Agenda packets for the Customer Service, Operations and Safety Committee (CSOS) and the Finance Administration and Oversight Committees (FAO) for Metro are out, one of my favorite days of the month. Yes, I am a transit nerd. I’ll be posting some articles during the next couple days on interesting items. I read the reports so you don’t have to.
From the CSOS Committee report (PDF):
In addition to English, Metro has police officers that speak Arabic (3), Chinese (2), French (4), German (3), ASL (3), Italian (1), Korean (1), Spanish (18), and Vietnamese (1). Three out of 16 recent recruits speak Spanish. This is out of a Metro Transit Police department population of 578, which includes 465 members of the two police force unions, according to the FY 2009 Approved Budget (huge PDF). I’m going to go out on a limb here and say that we probably don’t have many French, German, or Italian-only speaking Metro customers, so we’re talking about 28 officers out of 465 that serve customers with a potential language barrier. That’s about 6% of the force. Is that high enough?
Metro also didn’t report what the standard for “speaking” a foreign language would be, is it native fluency, competency, familiarity? Being able to speak, listen, read, write? I took four years of Spanish but can only handle basics at this point and read documents only if I have a lot of context. I took one year of Russian and can now only say some basic phrases, recognize some words and sound out the Cyrillic alphabet. My wife lived in Spain for a year and a half and was considered fluent, but is probably a little rusty. What level of competency do these 36 language competent officers have?
I wonder if this population of language speakers happened by design or by chance. Since Metro serves populations where many members speak another language primarily (like Spanish or Korean), then some funded efforts to get more foreign language competency may be justified. Some of these efforts might be recruitment bonuses for foreign language speakers, community recruitment outreach, language classes or the use of language training materials.

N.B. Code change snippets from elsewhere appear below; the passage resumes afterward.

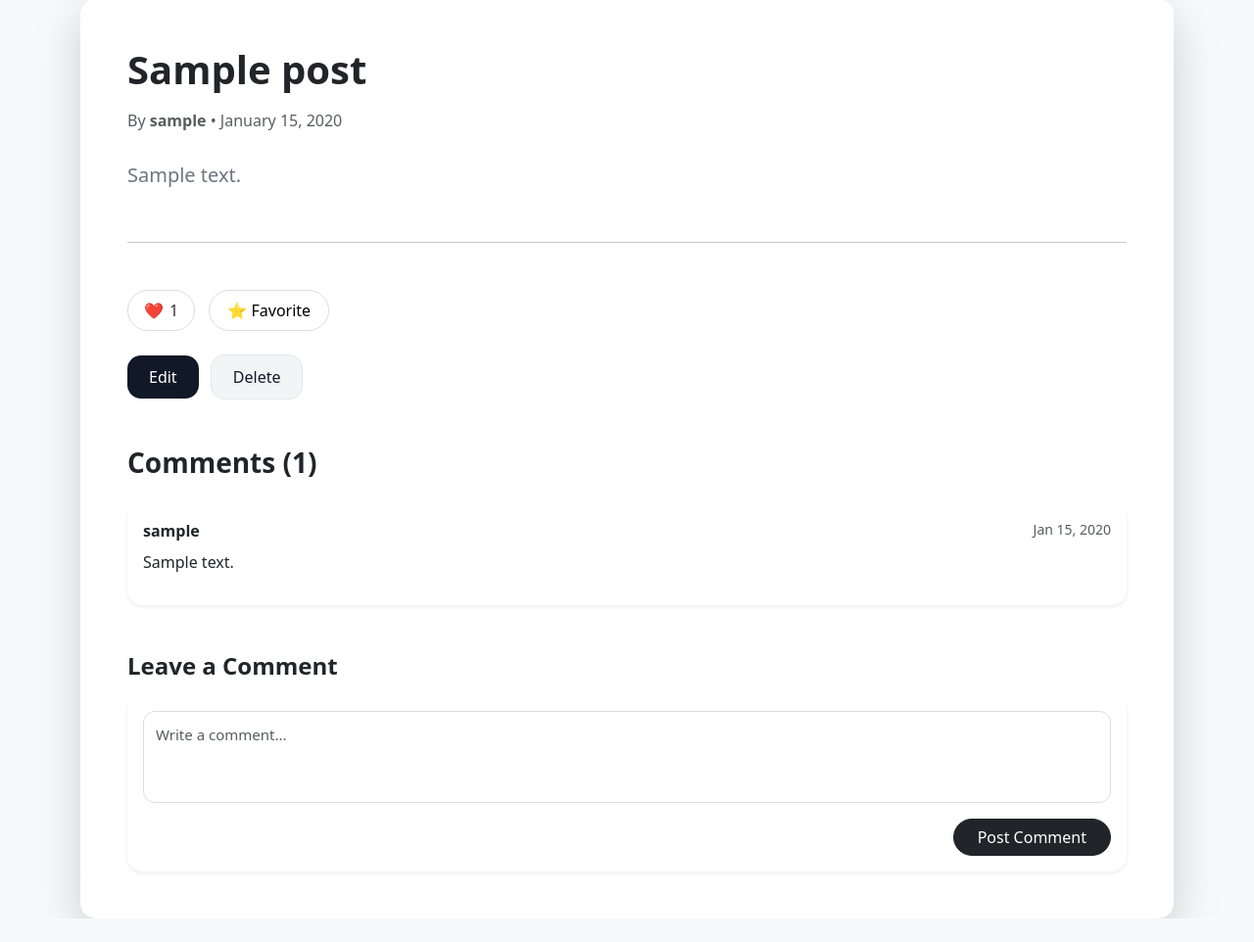
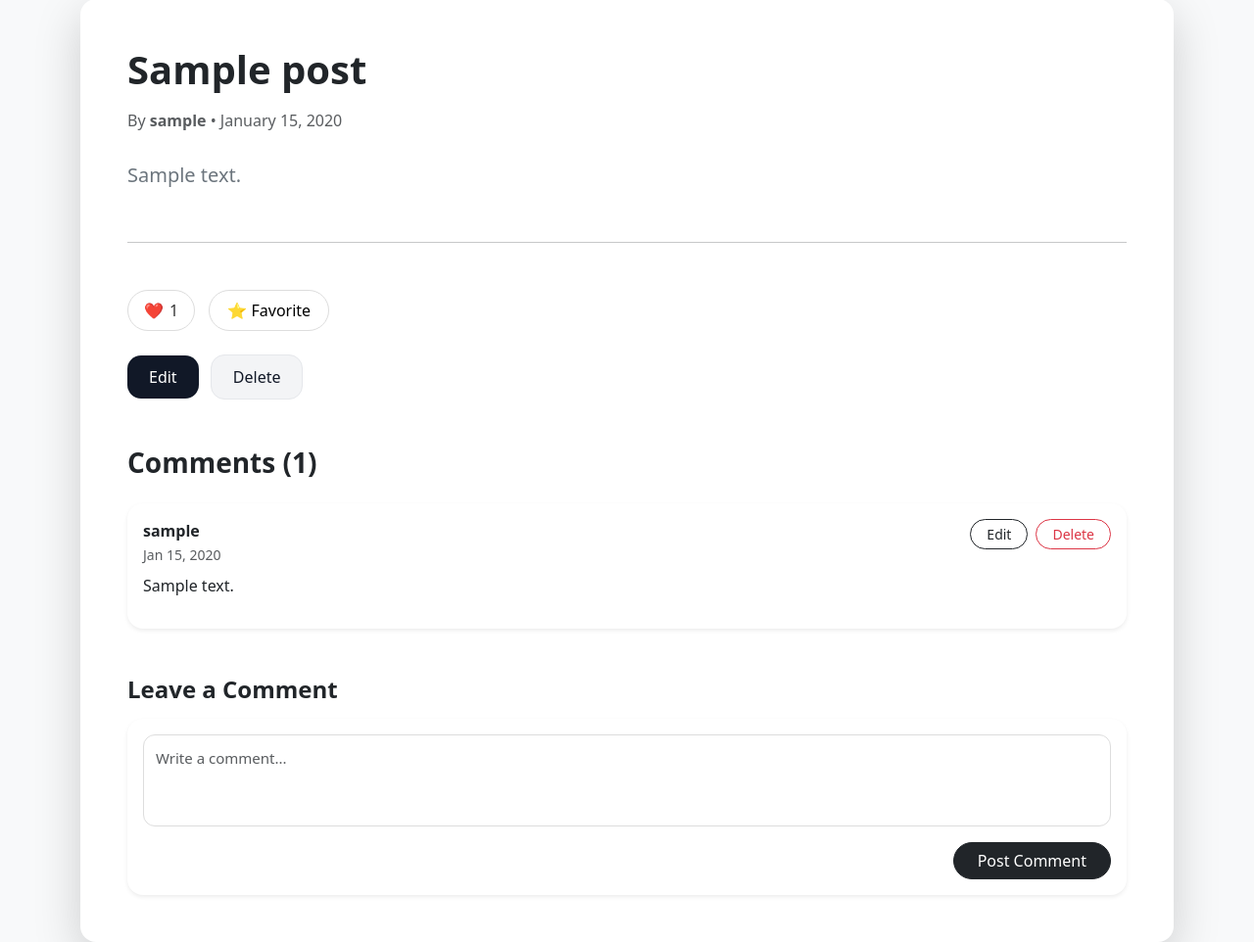
Before and after one commit to grgsaugat11/blog-management-system-intern, a Django app: page /post/1/ in a window 1280 px wide. Shown: the part 81-1043 px from the top of the page at 98% size. Before the commit the page ends 1019 px from the top, so only its background shows below. Run offline with Django 5.2, Linux system fonts and the light colour scheme; a user stored in the database is signed in; tables that the repository leaves empty hold one stand-in row (values such as "Sample post"); some libraries are stand-ins or nearby versions.

Commit message:
Refactor edit_comment.html and post_detail.html for improved layout and structure

```diff
--- a/blog/templates/blog/post_detail.html
+++ b/blog/templates/blog/post_detail.html
@@ -63,12 +63,36 @@
 
     <div class="card border-0 shadow-sm rounded-4 mb-3">
       <div class="card-body">
-        <div class="d-flex justify-content-between">
-          <strong>{{ comment.user }}</strong>
+        <div class="d-flex justify-content-between align-items-start">
+          <div>
+            <strong>{{ comment.user }}</strong>
 
-          <small class="text-muted">
-            {{ comment.created_at|date:"M d, Y" }}
-          </small>
+            <br />
+
+            <small class="text-muted">
+              {{ comment.created_at|date:"M d, Y" }}
+            </small>
+          </div>
+
+          {% if user == comment.user %}
+
+          <div class="d-flex gap-2">
+            <a
+              href="{% url 'edit-comment' comment.pk %}"
+              class="btn btn-sm btn-outline-dark rounded-pill px-3"
+            >
+              Edit
+            </a>
+
+            <a
+              href="{% url 'delete-comment' comment.pk %}"
+              class="btn btn-sm btn-outline-danger rounded-pill px-3"
+            >
+              Delete
+            </a>
+          </div>
+
+          {% endif %}
         </div>
 
         <p class="mt-2 mb-0 text-secondary">{{ comment.content|linebreaks }}</p>
```
Also changed, not shown: blog/templates/blog/edit_comment.html (+25 -10 lines).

The Board or its committee should be asking these questions of the Metro Police Chief, Michael Taborn.